Contact Lens Materials for Babies
LORETTA B. SZCZOTKA-FLYNN, OD, MS, FAAO
As I write this column, I'm awaiting my second
child. While in the hospital, I know I'll do the same thing with my second
child as I did with my first: Grab the ophthalmoscope and make sure that my baby doesn't have a cataract.
For those unfortunate few babies who do have a cataract, contact
lenses fortunately are available to help them visually rehabilitate once they
undergo cataract surgery in the first few weeks of life. Here, I reflect on some
characteristics of babies that make them so special and how knowing those characteristics
will help you fit them with contact lenses.
Babies are Resilient
Babies don't stay mad at us when we let them cry themselves to
sleep, and they forget about mommy and daddy leaving them with a babysitter. Medically,
they heal well and they heal quickly. In fact, you can fit contact lenses within
a week of an infant's cataract surgery.
If our first lens doesn't work, we can try another. Multiple lens
material options are available for babies. The Silsoft lens (Bausch & Lomb)
is a pure silicone elastomer lens. It features a range of powers, three base curves
and two diameters, although powers between +20.00D and +32.00D come in 3.00D steps.

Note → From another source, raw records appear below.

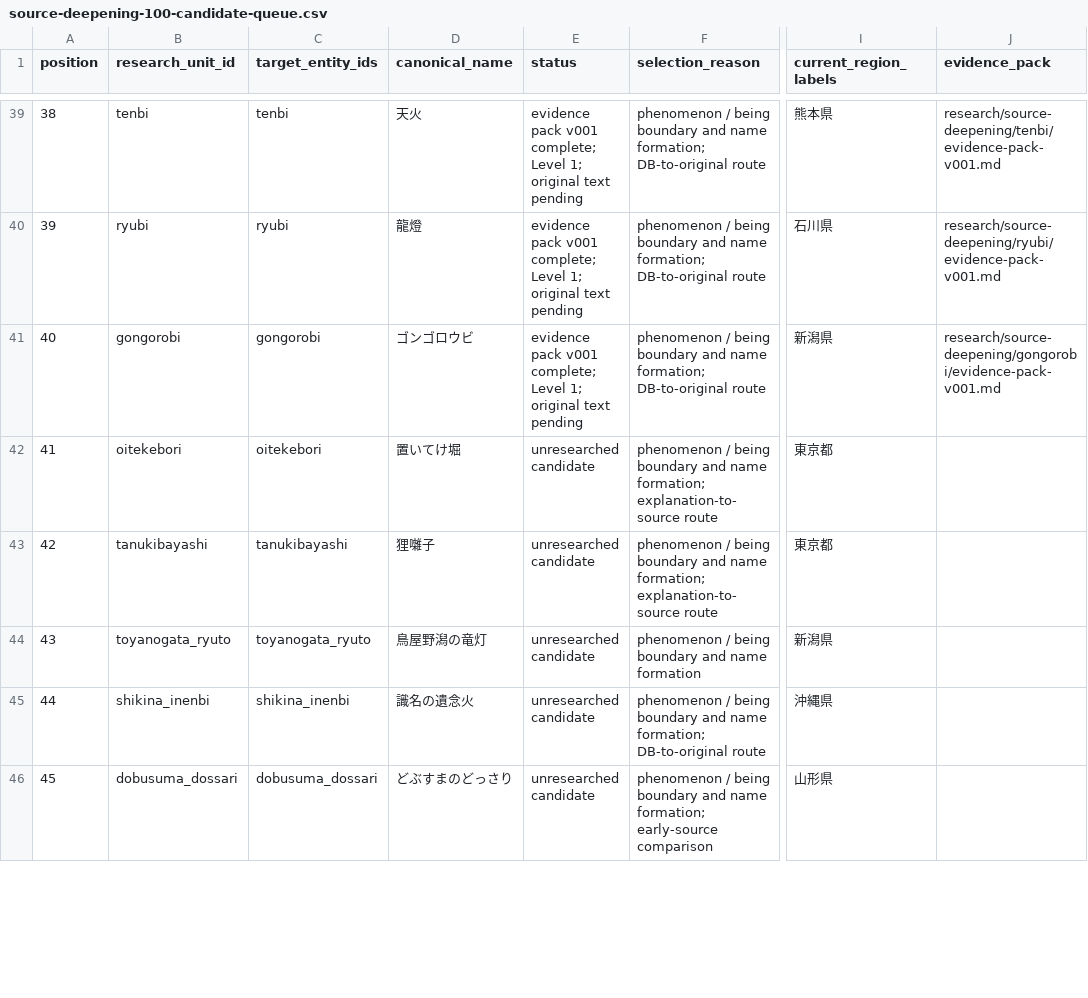
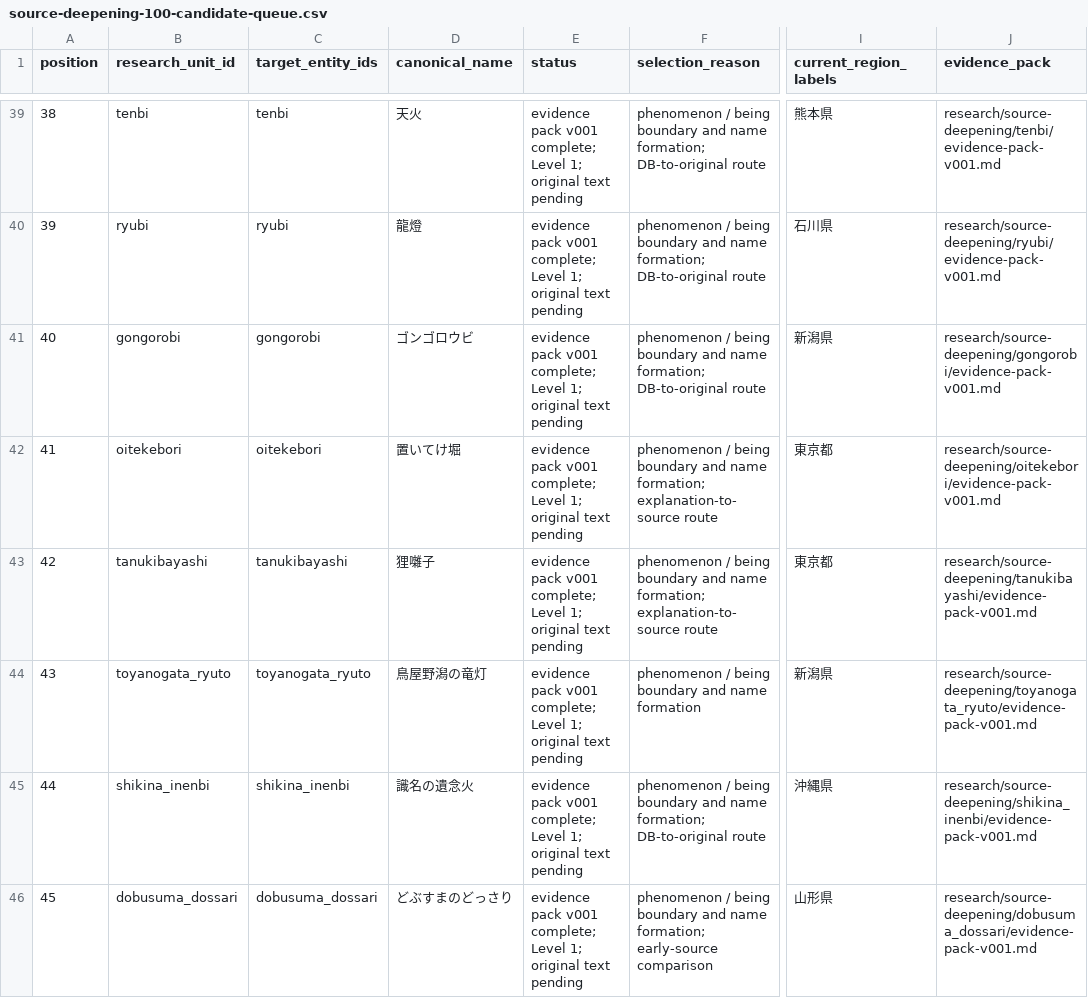
Before and after one commit to Anko-romochi/japan-yokai-index, a CSV file: research/source-deepening/source-deepening-100-candidate-queue.csv, drawn as a sheet; only a part is shown, gaps mark what is left out; the diff covers the shown part only; the diff names each change by its address in the sheet, - before the commit and + after, or states it on an @@ line.

Commit message:
research: deepen source evidence for units 41-50

```diff
--- a/research/source-deepening/source-deepening-100-candidate-queue.csv
+++ b/research/source-deepening/source-deepening-100-candidate-queue.csv
-E42:E46 (status): unresearched candidate
+E42:E46 (status): evidence pack v001 complete; Level 1; original text pending
-J42 (evidence_pack): (empty)
+J42 (evidence_pack): research/source-deepening/oitekebori/evidence-pack-v001.md
-J43 (evidence_pack): (empty)
+J43 (evidence_pack): research/source-deepening/tanukibayashi/evidence-pack-v001.md
-J44 (evidence_pack): (empty)
+J44 (evidence_pack): research/source-deepening/toyanogata_ryuto/evidence-pack-v001.md
-J45 (evidence_pack): (empty)
+J45 (evidence_pack): research/source-deepening/shikina_inenbi/evidence-pack-v001.md
-J46 (evidence_pack): (empty)
+J46 (evidence_pack): research/source-deepening/dobusuma_dossari/evidence-pack-v001.md
```
Also changed, not shown: 10 edited cells elsewhere in this file, 12 other files.
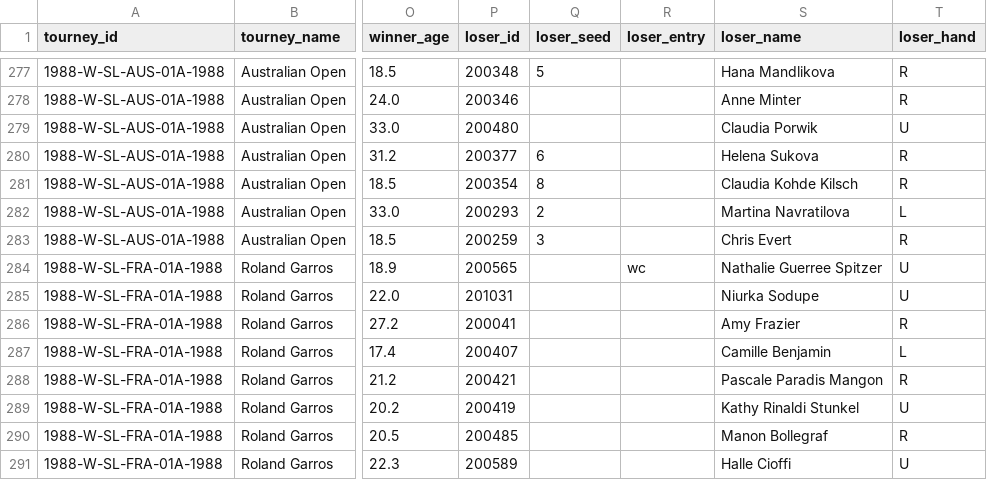
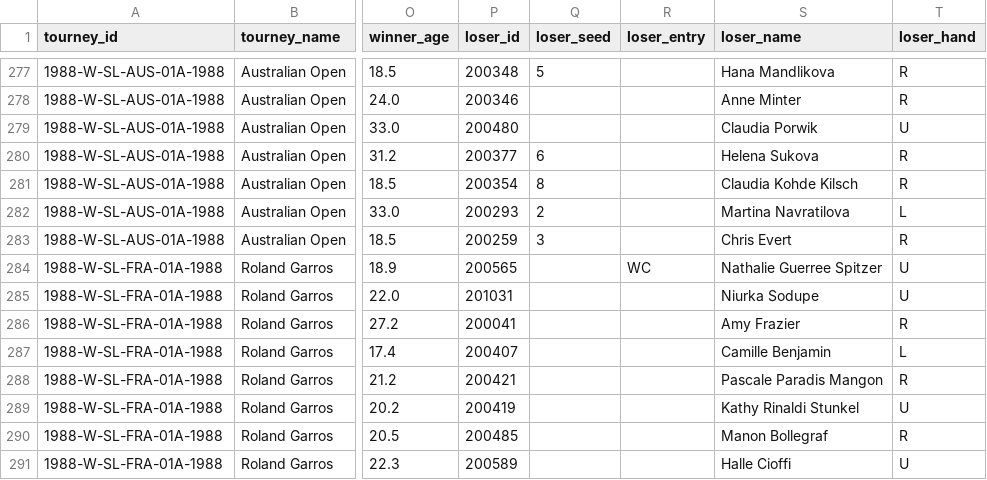
Before and after one commit to JeffSackmann/tennis_wta, a CSV file: wta_matches_1988.csv, drawn as a sheet; only a part is shown, gaps mark what is left out; the diff names each change by its address in the sheet, - before the commit and + after, or states it on an @@ line.

Commit message:
fix lowercase WC indicator
(1988 RG Graf-Guerree)

```diff
--- a/wta_matches_1988.csv
+++ b/wta_matches_1988.csv
-R284 (loser_entry): wc
+R284 (loser_entry): WC
```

GP materials are also an option, and they offer unlimited parameters.
It takes skill to fit babies with GP lenses, and often I accompany the surgeon
to the operating room and fit the lens prior to cataract removal, then I order the
lens power empirically.
Lastly are low-Dk hydrogels. These lenses offer a decent selection
of curvatures, powers and diameters, but they suffer in extremely low oxygen transmissibility
in high plus powers.
Babies Sleep a Lot
Because babies' eyes are closed for about two-thirds of the day
(if you're lucky!), you should use materials approved for extended wear. In fact,
I typically recommend a three- to four-day extended wear schedule. This is
one reason why I never fit low-Dk hydrogels on babies; corneal swell-ing will undoubtedly
occur over time. The Silsoft lens has a Dk of 340, which makes it a tremendous material
for overnight use.
GP lenses can also provide enough oxygen transmission for safe
extended wear. My favorite materials are Menicon Z (Menicon Co., Ltd.), Fluoroperm
151 and HDS 100 (Paragon Vision Sciences) and Boston XO (B&L).
Babies Frequently Cry
Crying is a baby's way of telling us something is wrong, but babies
quickly turn happy once we attend to their needs. Contact lens fitting for babies
also has its ups and downs. Although the Silsoft lens has phenomenal material properties
for oxygen transmission, comfort and stability on an infant's eye, lipid deposits
can limit the life of the lens to only a few months. The hydrophobic material repels
water and creates a non-wettable surface.
Silicone hydrogel lens manufacturers have tried to remedy this
situation by combining hydrogel and silicone properties, often with a surface treatment
to make the surface wettable. I look forward to the day when manufacturers allow
custom orders in silicone hydrogel disposable materials for these tiny patients.
Dr. Szczotka-Flynn is an
associate professor at Case Western Reserve University Dept. of Ophthalmology and
is director of the Contact Lens
Service at University Hospitals of Cleveland.
Contact Lens Spectrum, Issue: February 2006